DJ Peters, Monte Harrison, Khalil Lee, or Jake Gatewood in an OBP dynasty?
I'd be tempted to go with Harrison's upside, but would probably lean with Peters' pop & patience. I like Lee, too.
Willie Calhoun went 1-4 with a HR (17). That's tied for 2nd in the PCL homerun race, with Oswaldo Arcia, Derek Fisher, and Colin Moran. Christian Walker is #1 with 20 HRs.
Colin Moran must have gone to the Alonso Launch Angle class in the preseason.
Some Padres notes
Michael Baez a huge sleeper (not just figuratively but literally as well), has huge potential: 5 IP, 2 ER (HR), 2 BB, 7 SO in AZL. Will be in FW to start next year
Luis Campusano (2nd pick, HS catcher) 2-4 with a homer (2nd in as many days) and walk
Mason House 2-5 with a homer
Jorge Ona went deep as well
Tatis went 2-3 with a homer and 2 walks, he's been walking a lot (over 10 BB% and even higher this month), after not walking much in azl last year

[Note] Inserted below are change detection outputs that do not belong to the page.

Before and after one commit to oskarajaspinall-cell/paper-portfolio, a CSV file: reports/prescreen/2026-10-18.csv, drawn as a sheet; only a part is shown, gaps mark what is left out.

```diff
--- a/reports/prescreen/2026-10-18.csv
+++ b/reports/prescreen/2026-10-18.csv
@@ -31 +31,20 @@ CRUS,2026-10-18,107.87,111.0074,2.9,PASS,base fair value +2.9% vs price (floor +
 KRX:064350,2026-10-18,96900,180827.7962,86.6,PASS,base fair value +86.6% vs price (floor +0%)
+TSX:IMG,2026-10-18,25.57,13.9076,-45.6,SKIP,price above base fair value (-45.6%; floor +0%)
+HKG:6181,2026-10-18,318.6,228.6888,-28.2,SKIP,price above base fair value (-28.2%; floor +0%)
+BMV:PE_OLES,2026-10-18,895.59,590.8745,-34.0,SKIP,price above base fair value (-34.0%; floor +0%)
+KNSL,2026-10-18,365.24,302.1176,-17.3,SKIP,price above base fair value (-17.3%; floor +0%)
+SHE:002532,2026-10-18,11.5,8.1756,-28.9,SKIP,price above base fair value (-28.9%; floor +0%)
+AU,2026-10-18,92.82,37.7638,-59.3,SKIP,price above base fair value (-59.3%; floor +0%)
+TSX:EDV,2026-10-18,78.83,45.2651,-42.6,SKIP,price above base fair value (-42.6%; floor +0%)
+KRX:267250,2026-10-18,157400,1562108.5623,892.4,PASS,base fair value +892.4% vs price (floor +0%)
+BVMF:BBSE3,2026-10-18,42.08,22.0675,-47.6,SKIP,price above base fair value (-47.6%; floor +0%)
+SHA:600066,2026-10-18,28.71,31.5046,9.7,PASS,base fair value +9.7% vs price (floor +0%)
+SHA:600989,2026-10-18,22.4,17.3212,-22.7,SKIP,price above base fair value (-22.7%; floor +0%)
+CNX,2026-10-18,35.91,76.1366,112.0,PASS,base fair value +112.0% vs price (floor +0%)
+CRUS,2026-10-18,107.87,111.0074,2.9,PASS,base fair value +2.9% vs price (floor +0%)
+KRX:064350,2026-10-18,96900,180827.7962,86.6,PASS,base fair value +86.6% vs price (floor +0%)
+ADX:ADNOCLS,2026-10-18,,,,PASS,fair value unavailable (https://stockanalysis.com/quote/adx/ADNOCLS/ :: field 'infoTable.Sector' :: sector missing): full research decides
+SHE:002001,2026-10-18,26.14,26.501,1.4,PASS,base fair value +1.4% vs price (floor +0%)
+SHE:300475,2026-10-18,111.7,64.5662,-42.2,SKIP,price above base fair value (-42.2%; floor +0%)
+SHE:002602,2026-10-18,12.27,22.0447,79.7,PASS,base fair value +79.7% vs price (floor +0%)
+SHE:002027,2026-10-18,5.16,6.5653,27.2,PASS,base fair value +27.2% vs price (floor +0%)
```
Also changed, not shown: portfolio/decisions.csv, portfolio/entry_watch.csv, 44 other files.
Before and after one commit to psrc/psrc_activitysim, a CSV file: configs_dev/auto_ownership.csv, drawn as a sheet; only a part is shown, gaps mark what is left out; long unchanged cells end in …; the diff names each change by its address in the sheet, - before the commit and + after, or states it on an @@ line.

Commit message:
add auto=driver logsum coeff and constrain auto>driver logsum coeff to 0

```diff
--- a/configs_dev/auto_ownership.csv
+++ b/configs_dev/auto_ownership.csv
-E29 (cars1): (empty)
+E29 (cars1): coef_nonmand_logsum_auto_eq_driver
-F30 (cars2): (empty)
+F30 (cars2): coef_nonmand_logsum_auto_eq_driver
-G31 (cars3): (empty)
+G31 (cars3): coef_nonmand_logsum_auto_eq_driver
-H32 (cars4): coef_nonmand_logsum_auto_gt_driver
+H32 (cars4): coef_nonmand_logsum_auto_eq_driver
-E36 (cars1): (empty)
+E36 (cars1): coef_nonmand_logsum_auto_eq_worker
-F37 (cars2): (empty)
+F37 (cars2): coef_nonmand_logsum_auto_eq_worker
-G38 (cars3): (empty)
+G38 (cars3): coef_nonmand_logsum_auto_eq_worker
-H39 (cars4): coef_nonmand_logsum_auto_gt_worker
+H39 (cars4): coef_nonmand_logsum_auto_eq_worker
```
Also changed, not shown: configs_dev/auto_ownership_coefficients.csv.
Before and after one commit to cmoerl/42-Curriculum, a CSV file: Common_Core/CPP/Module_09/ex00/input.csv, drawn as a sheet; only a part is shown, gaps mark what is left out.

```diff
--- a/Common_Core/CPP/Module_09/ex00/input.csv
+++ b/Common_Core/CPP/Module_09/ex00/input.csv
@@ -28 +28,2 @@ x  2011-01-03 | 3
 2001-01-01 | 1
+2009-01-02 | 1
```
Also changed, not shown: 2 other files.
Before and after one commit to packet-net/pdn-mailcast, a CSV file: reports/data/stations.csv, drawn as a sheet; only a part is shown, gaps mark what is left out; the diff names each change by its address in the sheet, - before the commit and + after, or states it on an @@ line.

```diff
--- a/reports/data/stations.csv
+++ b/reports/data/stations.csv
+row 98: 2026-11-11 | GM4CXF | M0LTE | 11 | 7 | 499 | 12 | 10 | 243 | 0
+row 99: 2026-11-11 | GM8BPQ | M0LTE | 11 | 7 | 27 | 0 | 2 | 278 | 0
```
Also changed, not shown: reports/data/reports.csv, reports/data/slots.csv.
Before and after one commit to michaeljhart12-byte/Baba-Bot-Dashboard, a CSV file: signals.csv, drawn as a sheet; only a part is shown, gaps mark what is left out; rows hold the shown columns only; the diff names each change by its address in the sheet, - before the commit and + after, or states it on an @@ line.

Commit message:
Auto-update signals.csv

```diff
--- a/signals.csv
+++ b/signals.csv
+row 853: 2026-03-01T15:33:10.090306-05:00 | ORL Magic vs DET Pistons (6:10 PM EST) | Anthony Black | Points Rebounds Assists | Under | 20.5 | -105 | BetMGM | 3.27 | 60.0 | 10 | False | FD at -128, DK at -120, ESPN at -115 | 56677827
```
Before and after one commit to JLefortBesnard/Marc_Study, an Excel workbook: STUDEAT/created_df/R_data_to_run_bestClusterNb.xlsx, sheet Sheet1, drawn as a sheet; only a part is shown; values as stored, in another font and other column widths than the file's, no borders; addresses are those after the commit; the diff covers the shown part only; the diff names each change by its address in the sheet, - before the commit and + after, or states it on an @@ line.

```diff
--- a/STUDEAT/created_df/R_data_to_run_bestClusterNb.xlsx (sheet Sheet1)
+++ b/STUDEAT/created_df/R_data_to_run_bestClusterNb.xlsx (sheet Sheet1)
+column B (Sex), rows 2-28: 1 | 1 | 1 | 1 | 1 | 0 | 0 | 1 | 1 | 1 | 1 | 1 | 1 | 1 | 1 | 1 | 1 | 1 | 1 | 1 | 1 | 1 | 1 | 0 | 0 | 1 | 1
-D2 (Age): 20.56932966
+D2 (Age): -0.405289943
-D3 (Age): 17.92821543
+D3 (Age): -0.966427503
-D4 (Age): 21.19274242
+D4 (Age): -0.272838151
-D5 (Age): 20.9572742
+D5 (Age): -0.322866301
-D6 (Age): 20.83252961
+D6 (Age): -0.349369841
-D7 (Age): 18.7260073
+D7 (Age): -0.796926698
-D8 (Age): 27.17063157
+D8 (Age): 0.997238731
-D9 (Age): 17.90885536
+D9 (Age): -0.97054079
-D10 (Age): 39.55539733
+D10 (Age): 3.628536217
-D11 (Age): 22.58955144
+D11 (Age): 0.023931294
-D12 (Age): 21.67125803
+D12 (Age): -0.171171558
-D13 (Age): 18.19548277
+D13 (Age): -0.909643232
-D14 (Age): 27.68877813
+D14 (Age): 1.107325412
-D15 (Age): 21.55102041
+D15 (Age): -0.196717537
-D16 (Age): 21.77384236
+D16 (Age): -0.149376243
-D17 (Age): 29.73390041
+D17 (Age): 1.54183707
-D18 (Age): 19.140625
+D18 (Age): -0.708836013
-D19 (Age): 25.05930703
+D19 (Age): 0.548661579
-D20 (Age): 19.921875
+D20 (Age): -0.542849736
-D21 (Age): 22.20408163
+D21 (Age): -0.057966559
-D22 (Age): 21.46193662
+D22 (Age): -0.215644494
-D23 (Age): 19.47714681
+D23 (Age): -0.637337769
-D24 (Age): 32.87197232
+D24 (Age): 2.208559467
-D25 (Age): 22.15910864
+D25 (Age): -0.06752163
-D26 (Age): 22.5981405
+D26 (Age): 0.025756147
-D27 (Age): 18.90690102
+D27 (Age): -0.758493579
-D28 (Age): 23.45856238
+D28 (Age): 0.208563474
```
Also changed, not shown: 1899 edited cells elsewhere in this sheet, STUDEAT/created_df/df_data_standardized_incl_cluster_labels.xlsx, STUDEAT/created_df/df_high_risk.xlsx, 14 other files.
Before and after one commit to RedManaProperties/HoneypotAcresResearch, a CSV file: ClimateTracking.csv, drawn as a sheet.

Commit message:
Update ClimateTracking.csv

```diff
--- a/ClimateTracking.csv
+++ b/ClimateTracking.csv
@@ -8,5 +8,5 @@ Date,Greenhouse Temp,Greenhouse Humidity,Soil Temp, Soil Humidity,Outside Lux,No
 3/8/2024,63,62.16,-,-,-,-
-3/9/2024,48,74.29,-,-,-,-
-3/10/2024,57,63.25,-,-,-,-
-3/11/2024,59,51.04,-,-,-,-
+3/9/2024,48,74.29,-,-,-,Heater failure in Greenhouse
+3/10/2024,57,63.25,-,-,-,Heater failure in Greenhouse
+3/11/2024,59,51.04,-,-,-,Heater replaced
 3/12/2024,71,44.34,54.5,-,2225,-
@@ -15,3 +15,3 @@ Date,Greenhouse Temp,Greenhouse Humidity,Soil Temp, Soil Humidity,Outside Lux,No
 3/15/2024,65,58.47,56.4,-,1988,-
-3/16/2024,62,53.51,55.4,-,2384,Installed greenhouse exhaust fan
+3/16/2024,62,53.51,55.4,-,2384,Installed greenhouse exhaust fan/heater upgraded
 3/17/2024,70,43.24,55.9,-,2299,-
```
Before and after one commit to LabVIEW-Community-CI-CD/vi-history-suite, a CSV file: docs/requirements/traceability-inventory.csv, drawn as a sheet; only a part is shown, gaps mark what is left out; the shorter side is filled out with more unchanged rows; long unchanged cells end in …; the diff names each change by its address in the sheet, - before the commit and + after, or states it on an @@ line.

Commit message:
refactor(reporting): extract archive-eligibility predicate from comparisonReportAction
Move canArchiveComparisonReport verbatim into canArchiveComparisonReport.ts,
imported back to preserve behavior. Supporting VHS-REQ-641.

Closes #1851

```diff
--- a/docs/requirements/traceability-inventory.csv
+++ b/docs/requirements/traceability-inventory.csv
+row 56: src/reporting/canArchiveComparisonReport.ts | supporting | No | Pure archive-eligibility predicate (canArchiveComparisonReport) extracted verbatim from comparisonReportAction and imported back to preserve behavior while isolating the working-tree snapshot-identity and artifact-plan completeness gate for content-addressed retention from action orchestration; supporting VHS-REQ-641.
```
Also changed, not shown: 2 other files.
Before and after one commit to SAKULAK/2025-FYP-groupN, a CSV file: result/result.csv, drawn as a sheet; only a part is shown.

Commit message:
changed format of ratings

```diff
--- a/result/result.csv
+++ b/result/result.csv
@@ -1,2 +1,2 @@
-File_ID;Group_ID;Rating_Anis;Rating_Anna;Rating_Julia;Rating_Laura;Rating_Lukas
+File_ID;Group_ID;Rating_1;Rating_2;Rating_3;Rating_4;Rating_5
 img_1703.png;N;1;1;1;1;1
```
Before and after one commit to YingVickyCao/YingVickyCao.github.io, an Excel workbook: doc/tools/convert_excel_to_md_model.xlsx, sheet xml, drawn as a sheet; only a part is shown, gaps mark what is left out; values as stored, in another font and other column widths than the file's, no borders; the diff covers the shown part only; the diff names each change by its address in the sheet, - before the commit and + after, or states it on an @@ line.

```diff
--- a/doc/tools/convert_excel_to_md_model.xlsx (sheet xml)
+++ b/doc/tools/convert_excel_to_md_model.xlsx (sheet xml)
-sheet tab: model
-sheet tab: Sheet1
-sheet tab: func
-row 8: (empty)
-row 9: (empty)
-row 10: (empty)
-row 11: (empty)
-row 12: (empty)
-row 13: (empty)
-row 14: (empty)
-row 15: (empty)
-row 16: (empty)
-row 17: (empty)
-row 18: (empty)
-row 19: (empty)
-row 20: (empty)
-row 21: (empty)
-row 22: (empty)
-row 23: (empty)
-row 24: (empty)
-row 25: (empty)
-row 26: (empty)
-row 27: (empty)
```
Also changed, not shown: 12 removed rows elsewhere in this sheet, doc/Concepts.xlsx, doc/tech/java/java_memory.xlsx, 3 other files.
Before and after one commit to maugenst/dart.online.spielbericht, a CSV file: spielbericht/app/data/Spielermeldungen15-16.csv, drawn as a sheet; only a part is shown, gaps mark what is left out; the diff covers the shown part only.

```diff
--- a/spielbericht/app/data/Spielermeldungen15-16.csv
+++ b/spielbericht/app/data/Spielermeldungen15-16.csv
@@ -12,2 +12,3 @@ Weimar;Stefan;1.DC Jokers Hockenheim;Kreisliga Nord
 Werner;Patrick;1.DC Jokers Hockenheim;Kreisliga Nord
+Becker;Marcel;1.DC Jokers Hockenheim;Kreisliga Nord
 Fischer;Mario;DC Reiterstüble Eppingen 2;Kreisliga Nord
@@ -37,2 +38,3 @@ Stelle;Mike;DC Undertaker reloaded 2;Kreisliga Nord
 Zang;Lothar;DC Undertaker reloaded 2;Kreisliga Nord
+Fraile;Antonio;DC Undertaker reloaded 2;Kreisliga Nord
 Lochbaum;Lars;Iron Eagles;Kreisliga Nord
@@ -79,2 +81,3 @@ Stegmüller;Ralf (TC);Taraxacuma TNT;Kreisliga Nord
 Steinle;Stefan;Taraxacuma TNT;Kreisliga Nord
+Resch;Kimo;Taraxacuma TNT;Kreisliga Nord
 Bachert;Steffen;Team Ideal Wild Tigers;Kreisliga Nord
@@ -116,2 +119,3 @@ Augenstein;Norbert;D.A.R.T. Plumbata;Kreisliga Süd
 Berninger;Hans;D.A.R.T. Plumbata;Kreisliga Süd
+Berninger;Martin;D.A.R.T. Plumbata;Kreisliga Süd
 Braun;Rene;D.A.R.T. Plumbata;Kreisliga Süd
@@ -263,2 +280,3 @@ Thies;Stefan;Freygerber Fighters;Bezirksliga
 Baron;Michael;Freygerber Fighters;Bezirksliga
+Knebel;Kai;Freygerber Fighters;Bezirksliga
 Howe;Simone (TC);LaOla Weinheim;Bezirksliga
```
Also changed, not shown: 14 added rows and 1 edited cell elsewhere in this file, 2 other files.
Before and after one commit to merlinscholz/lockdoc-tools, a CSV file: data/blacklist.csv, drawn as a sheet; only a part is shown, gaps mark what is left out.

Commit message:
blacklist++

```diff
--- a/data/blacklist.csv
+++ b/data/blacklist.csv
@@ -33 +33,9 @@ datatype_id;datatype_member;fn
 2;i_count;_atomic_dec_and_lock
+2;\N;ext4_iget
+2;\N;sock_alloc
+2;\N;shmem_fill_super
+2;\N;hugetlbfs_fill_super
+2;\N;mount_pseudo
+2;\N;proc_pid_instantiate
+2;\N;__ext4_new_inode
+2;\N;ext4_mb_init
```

Here is his monster shot
Kudos on the banana hammock ref